**Brief**
Repeat each record exactly, skipping the pictures.

**Records for the exercise**
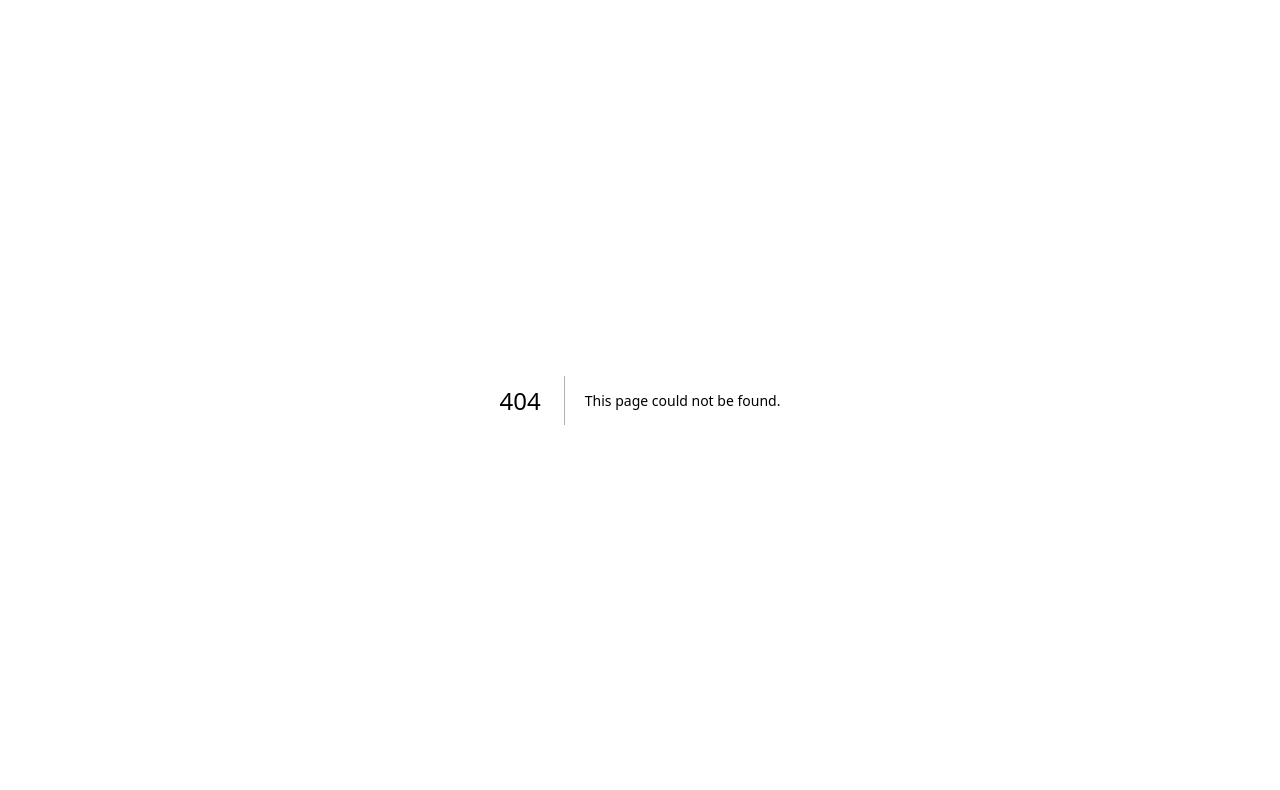
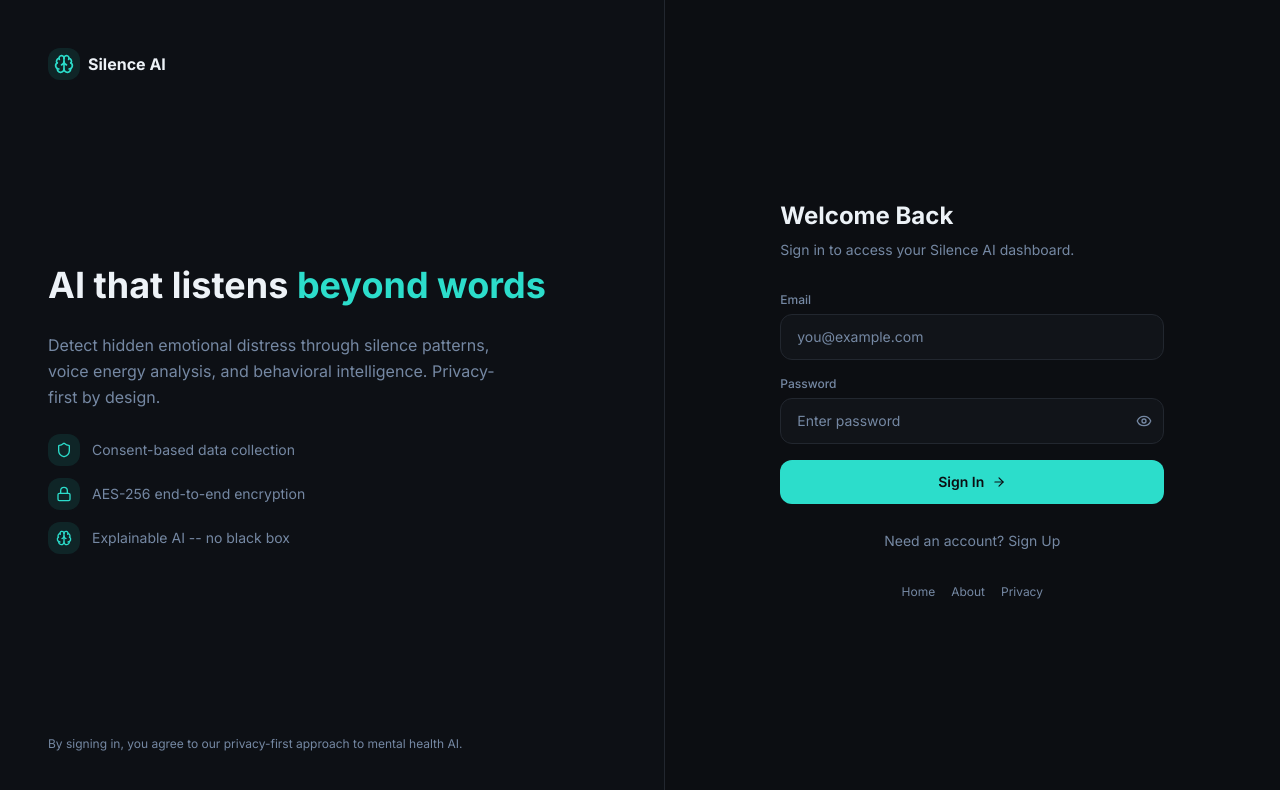
Before and after one commit to ArpitSinghal439/AI-Voice-Behavior-Analysis-System, a Next.js app: page /login in a window 1280 px wide. Before the commit this address had no page. Shown: the top 790 px of the page. Built offline with nearby package versions, Linux system fonts and the light colour scheme.

Commit message:
Add login page

```diff
--- /dev/null
+++ b/app/login/page.tsx
@@ -0,0 +1,184 @@
+"use client"
+
+import { useState } from "react"
+import Link from "next/link"
+import { useRouter } from "next/navigation"
+import { Brain, Eye, EyeOff, ArrowRight, Shield, Lock } from "lucide-react"
+
+export default function LoginPage() {
+  const [isSignUp, setIsSignUp] = useState(false)
+  const [showPassword, setShowPassword] = useState(false)
+  const [email, setEmail] = useState("")
+  const [password, setPassword] = useState("")
+  const [consent, setConsent] = useState(false)
+  const router = useRouter()
+
+  function handleSubmit(e: React.FormEvent) {
+    e.preventDefault()
+    router.push("/dashboard")
+  }
+
+  return (
+    <div className="flex min-h-screen bg-background">
+      {/* Left Side - Branding */}
+      <div className="hidden flex-1 flex-col justify-between border-r border-border bg-card/30 p-12 lg:flex">
+        <Link href="/" className="flex items-center gap-2">
+          <div className="flex h-8 w-8 items-center justify-center rounded-lg bg-primary/10">
+            <Brain className="h-5 w-5 text-primary" />
+          </div>
+          <span className="text-base font-bold text-foreground">Silence AI</span>
+        </Link>
+
+        <div className="flex flex-col gap-6">
+          <h1 className="text-balance text-4xl font-bold leading-tight text-foreground">
+            AI that listens{" "}
+            <span className="text-primary">beyond words</span>
+          </h1>
+          <p className="max-w-md text-base leading-relaxed text-muted-foreground">
+            Detect hidden emotional distress through silence patterns, voice energy analysis, and
+            behavioral intelligence. Privacy-first by design.
+          </p>
+          <div className="flex flex-col gap-3">
+            {[
+              { icon: Shield, text: "Consent-based data collection" },
+              { icon: Lock, text: "AES-256 end-to-end encryption" },
+              { icon: Brain, text: "Explainable AI -- no black box" },
+            ].map((item) => (
+              <div key={item.text} className="flex items-center gap-3">
+                <div className="flex h-8 w-8 items-center justify-center rounded-lg bg-primary/10">
+                  <item.icon className="h-4 w-4 text-primary" />
+                </div>
+                <span className="text-sm text-muted-foreground">{item.text}</span>
+              </div>
+            ))}
+          </div>
+        </div>
+
+        <p className="text-xs text-muted-foreground">
+          By signing in, you agree to our privacy-first approach to mental health AI.
+        </p>
+      </div>
+
+      {/* Right Side - Form */}
+      <div className="flex flex-1 flex-col items-center justify-center px-6 py-12">
+        <div className="w-full max-w-sm">
+          {/* Mobile Logo */}
+          <div className="mb-8 flex items-center justify-center gap-2 lg:hidden">
+            <div className="flex h-8 w-8 items-center justify-center rounded-lg bg-primary/10">
+              <Brain className="h-5 w-5 text-primary" />
+            </div>
+            <span className="text-base font-bold text-foreground">Silence AI</span>
+          </div>
+
+          <div className="mb-8 flex flex-col gap-2 text-center lg:text-left">
+            <h2 className="text-2xl font-bold text-foreground">
+              {isSignUp ? "Create Account" : "Welcome Back"}
+            </h2>
+            <p className="text-sm text-muted-foreground">
+              {isSignUp
+                ? "Join Silence AI to start monitoring behavioral patterns."
+                : "Sign in to access your Silence AI dashboard."}
+            </p>
+          </div>
+
+          <form onSubmit={handleSubmit} className="flex flex-col gap-4">
+            {isSignUp && (
+              <div className="flex flex-col gap-1.5">
+                <label htmlFor="name" className="text-xs font-medium text-muted-foreground">
+                  Full Name
+                </label>
+                <input
+                  id="name"
+                  type="text"
+                  placeholder="Your name"
+                  className="rounded-xl border border-border bg-secondary/30 px-4 py-3 text-sm text-foreground placeholder:text-muted-foreground focus:border-primary/50 focus:outline-none focus:ring-1 focus:ring-primary/30"
+                />
+              </div>
+            )}
+
+            <div className="flex flex-col gap-1.5">
+              <label htmlFor="email" className="text-xs font-medium text-muted-foreground">
+                Email
+              </label>
+              <input
+                id="email"
+                type="email"
+                value={email}
+                onChange={(e) => setEmail(e.target.value)}
+                placeholder="you@example.com"
+                className="rounded-xl border border-border bg-secondary/30 px-4 py-3 text-sm text-foreground placeholder:text-muted-foreground focus:border-primary/50 focus:outline-none focus:ring-1 focus:ring-primary/30"
+              />
+            </div>
+
+            <div className="flex flex-col gap-1.5">
+              <label htmlFor="password" className="text-xs font-medium text-muted-foreground">
+                Password
+              </label>
+              <div className="relative">
+                <input
+                  id="password"
+                  type={showPassword ? "text" : "password"}
+                  value={password}
+                  onChange={(e) => setPassword(e.target.value)}
+                  placeholder="Enter password"
+                  className="w-full rounded-xl border border-border bg-secondary/30 px-4 py-3 pr-10 text-sm text-foreground placeholder:text-muted-foreground focus:border-primary/50 focus:outline-none focus:ring-1 focus:ring-primary/30"
+                />
+                <button
+                  type="button"
+                  onClick={() => setShowPassword(!showPassword)}
+                  className="absolute right-3 top-1/2 -translate-y-1/2 text-muted-foreground hover:text-foreground"
+                  aria-label={showPassword ? "Hide password" : "Show password"}
+                >
+                  {showPassword ? <EyeOff className="h-4 w-4" /> : <Eye className="h-4 w-4" />}
+                </button>
+              </div>
+            </div>
+
+            {isSignUp && (
+              <label className="flex items-start gap-3 rounded-xl border border-primary/20 bg-primary/5 p-4 cursor-pointer">
+                <input
+                  type="checkbox"
+                  checked={consent}
+                  onChange={(e) => setConsent(e.target.checked)}
+                  className="mt-0.5 h-4 w-4 accent-primary"
+                />
+                <div className="flex flex-col gap-0.5">
+                  <span className="text-xs font-medium text-foreground">
+                    I consent to data usage
+                  </span>
+                  <span className="text-[10px] leading-relaxed text-muted-foreground">
+                    I understand that my voice data will be analyzed by AI for behavioral pattern
+                    detection. I can revoke consent at any time.
+                  </span>
+                </div>
+              </label>
+            )}
+
+            <button
+              type="submit"
+              className="flex items-center justify-center gap-2 rounded-xl bg-primary px-6 py-3 text-sm font-semibold text-primary-foreground transition-colors hover:bg-primary/90"
+            >
+              {isSignUp ? "Create Account" : "Sign In"}
+              <ArrowRight className="h-3.5 w-3.5" />
+            </button>
+          </form>
+
+          <div className="mt-6 text-center">
+            <button
+              onClick={() => setIsSignUp(!isSignUp)}
+              className="text-sm text-muted-foreground transition-colors hover:text-primary"
+            >
+              {isSignUp ? "Already have an account? Sign In" : "Need an account? Sign Up"}
+            </button>
+          </div>
+
+          <div className="mt-8 flex justify-center gap-4">
+            <Link href="/" className="text-xs text-muted-foreground transition-colors hover:text-foreground">Home</Link>
+            <Link href="/about" className="text-xs text-muted-foreground transition-colors hover:text-foreground">About</Link>
+            <Link href="/privacy" className="text-xs text-muted-foreground transition-colors hover:text-foreground">Privacy</Link>
+          </div>
+        </div>
+      </div>
+    </div>
+  )
+}
```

**Result of this exercise**
Before and after one commit to ArpitSinghal439/AI-Voice-Behavior-Analysis-System, a Next.js app: page /login in a window 1280 px wide. Before the commit this address had no page. Shown: the top 790 px of the page. Built offline with nearby package versions, Linux system fonts and the light colour scheme.

Commit message:
Add login page

```diff
--- /dev/null
+++ b/app/login/page.tsx
@@ -0,0 +1,184 @@
+"use client"
+
+import { useState } from "react"
+import Link from "next/link"
+import { useRouter } from "next/navigation"
+import { Brain, Eye, EyeOff, ArrowRight, Shield, Lock } from "lucide-react"
+
+export default function LoginPage() {
+  const [isSignUp, setIsSignUp] = useState(false)
+  const [showPassword, setShowPassword] = useState(false)
+  const [email, setEmail] = useState("")
+  const [password, setPassword] = useState("")
+  const [consent, setConsent] = useState(false)
+  const router = useRouter()
+
+  function handleSubmit(e: React.FormEvent) {
+    e.preventDefault()
+    router.push("/dashboard")
+  }
+
+  return (
+    <div className="flex min-h-screen bg-background">
+      {/* Left Side - Branding */}
+      <div className="hidden flex-1 flex-col justify-between border-r border-border bg-card/30 p-12 lg:flex">
+        <Link href="/" className="flex items-center gap-2">
+          <div className="flex h-8 w-8 items-center justify-center rounded-lg bg-primary/10">
+            <Brain className="h-5 w-5 text-primary" />
+          </div>
+          <span className="text-base font-bold text-foreground">Silence AI</span>
+        </Link>
+
+        <div className="flex flex-col gap-6">
+          <h1 className="text-balance text-4xl font-bold leading-tight text-foreground">
+            AI that listens{" "}
+            <span className="text-primary">beyond words</span>
+          </h1>
+          <p className="max-w-md text-base leading-relaxed text-muted-foreground">
+            Detect hidden emotional distress through silence patterns, voice energy analysis, and
+            behavioral intelligence. Privacy-first by design.
+          </p>
+          <div className="flex flex-col gap-3">
+            {[
+              { icon: Shield, text: "Consent-based data collection" },
+              { icon: Lock, text: "AES-256 end-to-end encryption" },
+              { icon: Brain, text: "Explainable AI -- no black box" },
+            ].map((item) => (
+              <div key={item.text} className="flex items-center gap-3">
+                <div className="flex h-8 w-8 items-center justify-center rounded-lg bg-primary/10">
+                  <item.icon className="h-4 w-4 text-primary" />
+                </div>
+                <span className="text-sm text-muted-foreground">{item.text}</span>
+              </div>
+            ))}
+          </div>
+        </div>
+
+        <p className="text-xs text-muted-foreground">
+          By signing in, you agree to our privacy-first approach to mental health AI.
+        </p>
+      </div>
+
+      {/* Right Side - Form */}
+      <div className="flex flex-1 flex-col items-center justify-center px-6 py-12">
+        <div className="w-full max-w-sm">
+          {/* Mobile Logo */}
+          <div className="mb-8 flex items-center justify-center gap-2 lg:hidden">
+            <div className="flex h-8 w-8 items-center justify-center rounded-lg bg-primary/10">
+              <Brain className="h-5 w-5 text-primary" />
+            </div>
+            <span className="text-base font-bold text-foreground">Silence AI</span>
+          </div>
+
+          <div className="mb-8 flex flex-col gap-2 text-center lg:text-left">
+            <h2 className="text-2xl font-bold text-foreground">
+              {isSignUp ? "Create Account" : "Welcome Back"}
+            </h2>
+            <p className="text-sm text-muted-foreground">
+              {isSignUp
+                ? "Join Silence AI to start monitoring behavioral patterns."
+                : "Sign in to access your Silence AI dashboard."}
+            </p>
+          </div>
+
+          <form onSubmit={handleSubmit} className="flex flex-col gap-4">
+            {isSignUp && (
+              <div className="flex flex-col gap-1.5">
+                <label htmlFor="name" className="text-xs font-medium text-muted-foreground">
+                  Full Name
+                </label>
+                <input
+                  id="name"
+                  type="text"
+                  placeholder="Your name"
+                  className="rounded-xl border border-border bg-secondary/30 px-4 py-3 text-sm text-foreground placeholder:text-muted-foreground focus:border-primary/50 focus:outline-none focus:ring-1 focus:ring-primary/30"
+                />
+              </div>
+            )}
+
+            <div className="flex flex-col gap-1.5">
+              <label htmlFor="email" className="text-xs font-medium text-muted-foreground">
+                Email
+              </label>
+              <input
+                id="email"
+                type="email"
+                value={email}
+                onChange={(e) => setEmail(e.target.value)}
+                placeholder="you@example.com"
+                className="rounded-xl border border-border bg-secondary/30 px-4 py-3 text-sm text-foreground placeholder:text-muted-foreground focus:border-primary/50 focus:outline-none focus:ring-1 focus:ring-primary/30"
+              />
+            </div>
+
+            <div className="flex flex-col gap-1.5">
+              <label htmlFor="password" className="text-xs font-medium text-muted-foreground">
+                Password
+              </label>
+              <div className="relative">
+                <input
+                  id="password"
+                  type={showPassword ? "text" : "password"}
+                  value={password}
+                  onChange={(e) => setPassword(e.target.value)}
+                  placeholder="Enter password"
+                  className="w-full rounded-xl border border-border bg-secondary/30 px-4 py-3 pr-10 text-sm text-foreground placeholder:text-muted-foreground focus:border-primary/50 focus:outline-none focus:ring-1 focus:ring-primary/30"
+                />
+                <button
+                  type="button"
+                  onClick={() => setShowPassword(!showPassword)}
+                  className="absolute right-3 top-1/2 -translate-y-1/2 text-muted-foreground hover:text-foreground"
+                  aria-label={showPassword ? "Hide password" : "Show password"}
+                >
+                  {showPassword ? <EyeOff className="h-4 w-4" /> : <Eye className="h-4 w-4" />}
+                </button>
+              </div>
+            </div>
+
+            {isSignUp && (
+              <label className="flex items-start gap-3 rounded-xl border border-primary/20 bg-primary/5 p-4 cursor-pointer">
+                <input
+                  type="checkbox"
+                  checked={consent}
+                  onChange={(e) => setConsent(e.target.checked)}
+                  className="mt-0.5 h-4 w-4 accent-primary"
+                />
+                <div className="flex flex-col gap-0.5">
+                  <span className="text-xs font-medium text-foreground">
+                    I consent to data usage
+                  </span>
+                  <span className="text-[10px] leading-relaxed text-muted-foreground">
+                    I understand that my voice data will be analyzed by AI for behavioral pattern
+                    detection. I can revoke consent at any time.
+                  </span>
+                </div>
+              </label>
+            )}
+
+            <button
+              type="submit"
+              className="flex items-center justify-center gap-2 rounded-xl bg-primary px-6 py-3 text-sm font-semibold text-primary-foreground transition-colors hover:bg-primary/90"
+            >
+              {isSignUp ? "Create Account" : "Sign In"}
+              <ArrowRight className="h-3.5 w-3.5" />
+            </button>
+          </form>
+
+          <div className="mt-6 text-center">
+            <button
+              onClick={() => setIsSignUp(!isSignUp)}
+              className="text-sm text-muted-foreground transition-colors hover:text-primary"
+            >
+              {isSignUp ? "Already have an account? Sign In" : "Need an account? Sign Up"}
+            </button>
+          </div>
+
+          <div className="mt-8 flex justify-center gap-4">
+            <Link href="/" className="text-xs text-muted-foreground transition-colors hover:text-foreground">Home</Link>
+            <Link href="/about" className="text-xs text-muted-foreground transition-colors hover:text-foreground">About</Link>
+            <Link href="/privacy" className="text-xs text-muted-foreground transition-colors hover:text-foreground">Privacy</Link>
+          </div>
+        </div>
+      </div>
+    </div>
+  )
+}
```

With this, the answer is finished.